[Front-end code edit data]
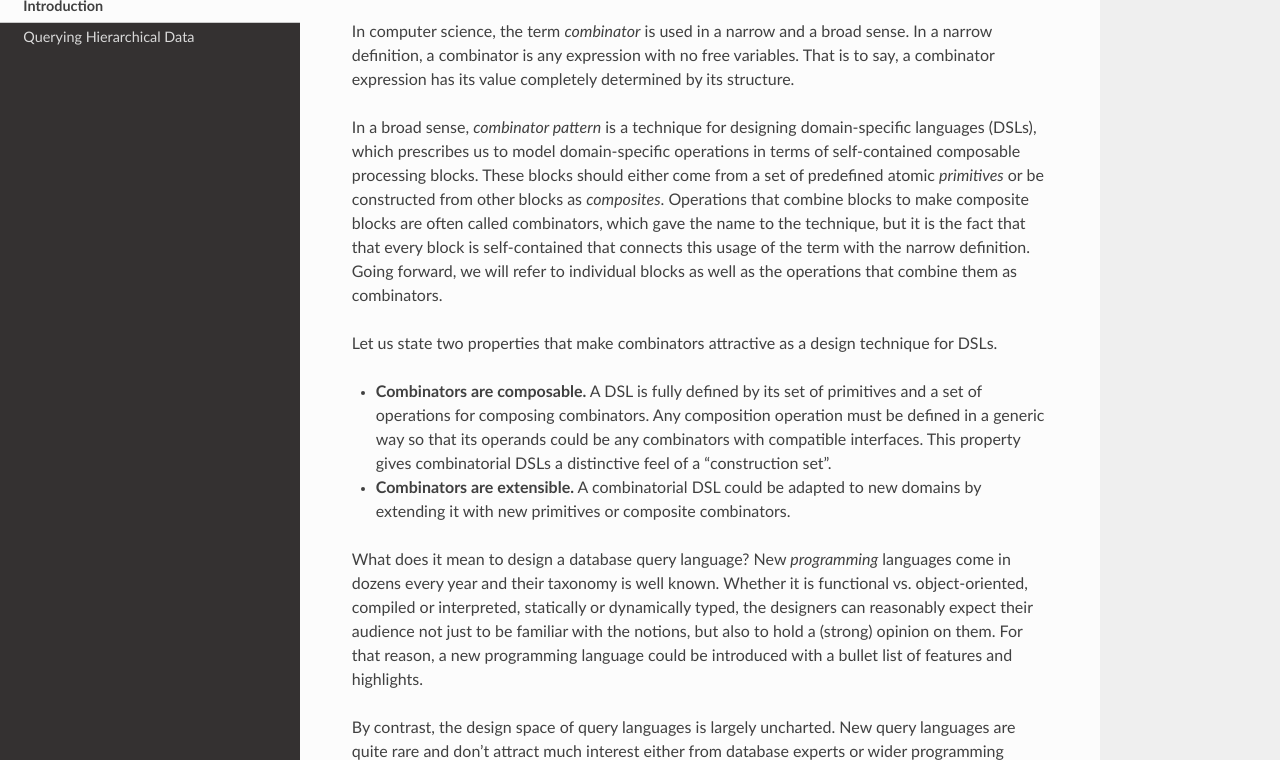
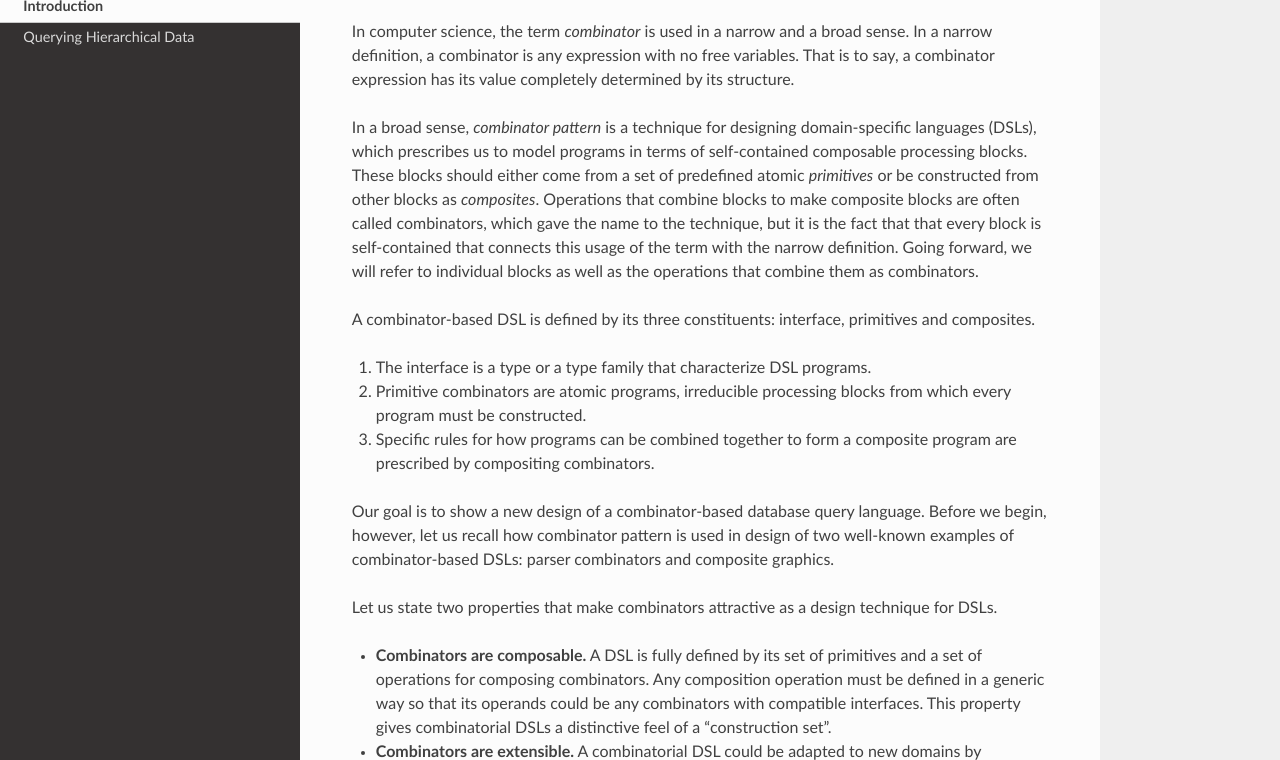
Before and after one commit to rbt-lang/rbt-proto, a Sphinx documentation site: the page built from doc/introduction.rst, in a window 1280 px wide and 900 px high, scrolled down 1364 px, cut to the strip 140-900 px from the top of the window. Built offline with Sphinx 7.4.7 and the Read the Docs theme 2.0.0, drawn with Linux system fonts in a browser that asks for light colours.

Commit message:
Introduction: two paragraphs.

```diff
--- a/doc/index.rst
+++ b/doc/index.rst
@@ -40,7 +40,7 @@ Querying with Combinators
    * *Prototype Implementation*
 
 
-Rabbit is a combinator based query language for categorical databases. It
+Rabbit is a combinator-based query language for categorical databases. It
 proposes a formal query model using query combinators and has a working
 prototype implemented in Julia. It shows how complex business inquiries can be
 incrementally translated into auditable and succinct federated queries.
--- a/doc/introduction.rst
+++ b/doc/introduction.rst
@@ -272,6 +272,8 @@ Introduction
 
    * XPath (Clark).
 
+   * Julia programming language.
+
    * Our work on YAML, HTSQL.
 
 
@@ -281,15 +283,28 @@ variables.  That is to say, a combinator expression has its value completely
 determined by its structure.
 
 In a broad sense, *combinator pattern* is a technique for designing
-domain-specific languages (DSLs), which prescribes us to model domain-specific
-operations in terms of self-contained composable processing blocks.  These
-blocks should either come from a set of predefined atomic *primitives* or be
-constructed from other blocks as *composites*.  Operations that combine blocks
-to make composite blocks are often called combinators, which gave the name to
-the technique, but it is the fact that that every block is self-contained that
-connects this usage of the term with the narrow definition.  Going forward, we
-will refer to individual blocks as well as the operations that combine them as
-combinators.
+domain-specific languages (DSLs), which prescribes us to model programs in
+terms of self-contained composable processing blocks.  These blocks should
+either come from a set of predefined atomic *primitives* or be constructed from
+other blocks as *composites*.  Operations that combine blocks to make composite
+blocks are often called combinators, which gave the name to the technique, but
+it is the fact that that every block is self-contained that connects this usage
+of the term with the narrow definition.  Going forward, we will refer to
+individual blocks as well as the operations that combine them as combinators.
+
+A combinator-based DSL is defined by its three constituents: interface,
+primitives and composites.
+
+1. The interface is a type or a type family that characterize DSL programs.
+2. Primitive combinators are atomic programs, irreducible processing blocks
+   from which every program must be constructed.
+3. Specific rules for how programs can be combined together to form a composite
+   program are prescribed by compositing combinators.
+
+Our goal is to show a new design of a combinator-based database query language.
+Before we begin, however, let us recall how combinator pattern is used in
+design of two well-known examples of combinator-based DSLs: parser combinators
+and composite graphics.
 
 Let us state two properties that make combinators attractive as a design
 technique for DSLs.
```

## EXERCISE PROMPT
Print the records exactly, every one. Leave out the pictures.

## WRITTEN ANSWER
Before and after one commit to rbt-lang/rbt-proto, a Sphinx documentation site: the page built from doc/introduction.rst, in a window 1280 px wide and 900 px high, scrolled down 1364 px, cut to the strip 140-900 px from the top of the window. Built offline with Sphinx 7.4.7 and the Read the Docs theme 2.0.0, drawn with Linux system fonts in a browser that asks for light colours.

Commit message:
Introduction: two paragraphs.

```diff
--- a/doc/index.rst
+++ b/doc/index.rst
@@ -40,7 +40,7 @@ Querying with Combinators
    * *Prototype Implementation*
 
 
-Rabbit is a combinator based query language for categorical databases. It
+Rabbit is a combinator-based query language for categorical databases. It
 proposes a formal query model using query combinators and has a working
 prototype implemented in Julia. It shows how complex business inquiries can be
 incrementally translated into auditable and succinct federated queries.
--- a/doc/introduction.rst
+++ b/doc/introduction.rst
@@ -272,6 +272,8 @@ Introduction
 
    * XPath (Clark).
 
+   * Julia programming language.
+
    * Our work on YAML, HTSQL.
 
 
@@ -281,15 +283,28 @@ variables.  That is to say, a combinator expression has its value completely
 determined by its structure.
 
 In a broad sense, *combinator pattern* is a technique for designing
-domain-specific languages (DSLs), which prescribes us to model domain-specific
-operations in terms of self-contained composable processing blocks.  These
-blocks should either come from a set of predefined atomic *primitives* or be
-constructed from other blocks as *composites*.  Operations that combine blocks
-to make composite blocks are often called combinators, which gave the name to
-the technique, but it is the fact that that every block is self-contained that
-connects this usage of the term with the narrow definition.  Going forward, we
-will refer to individual blocks as well as the operations that combine them as
-combinators.
+domain-specific languages (DSLs), which prescribes us to model programs in
+terms of self-contained composable processing blocks.  These blocks should
+either come from a set of predefined atomic *primitives* or be constructed from
+other blocks as *composites*.  Operations that combine blocks to make composite
+blocks are often called combinators, which gave the name to the technique, but
+it is the fact that that every block is self-contained that connects this usage
+of the term with the narrow definition.  Going forward, we will refer to
+individual blocks as well as the operations that combine them as combinators.
+
+A combinator-based DSL is defined by its three constituents: interface,
+primitives and composites.
+
+1. The interface is a type or a type family that characterize DSL programs.
+2. Primitive combinators are atomic programs, irreducible processing blocks
+   from which every program must be constructed.
+3. Specific rules for how programs can be combined together to form a composite
+   program are prescribed by compositing combinators.
+
+Our goal is to show a new design of a combinator-based database query language.
+Before we begin, however, let us recall how combinator pattern is used in
+design of two well-known examples of combinator-based DSLs: parser combinators
+and composite graphics.
 
 Let us state two properties that make combinators attractive as a design
 technique for DSLs.
```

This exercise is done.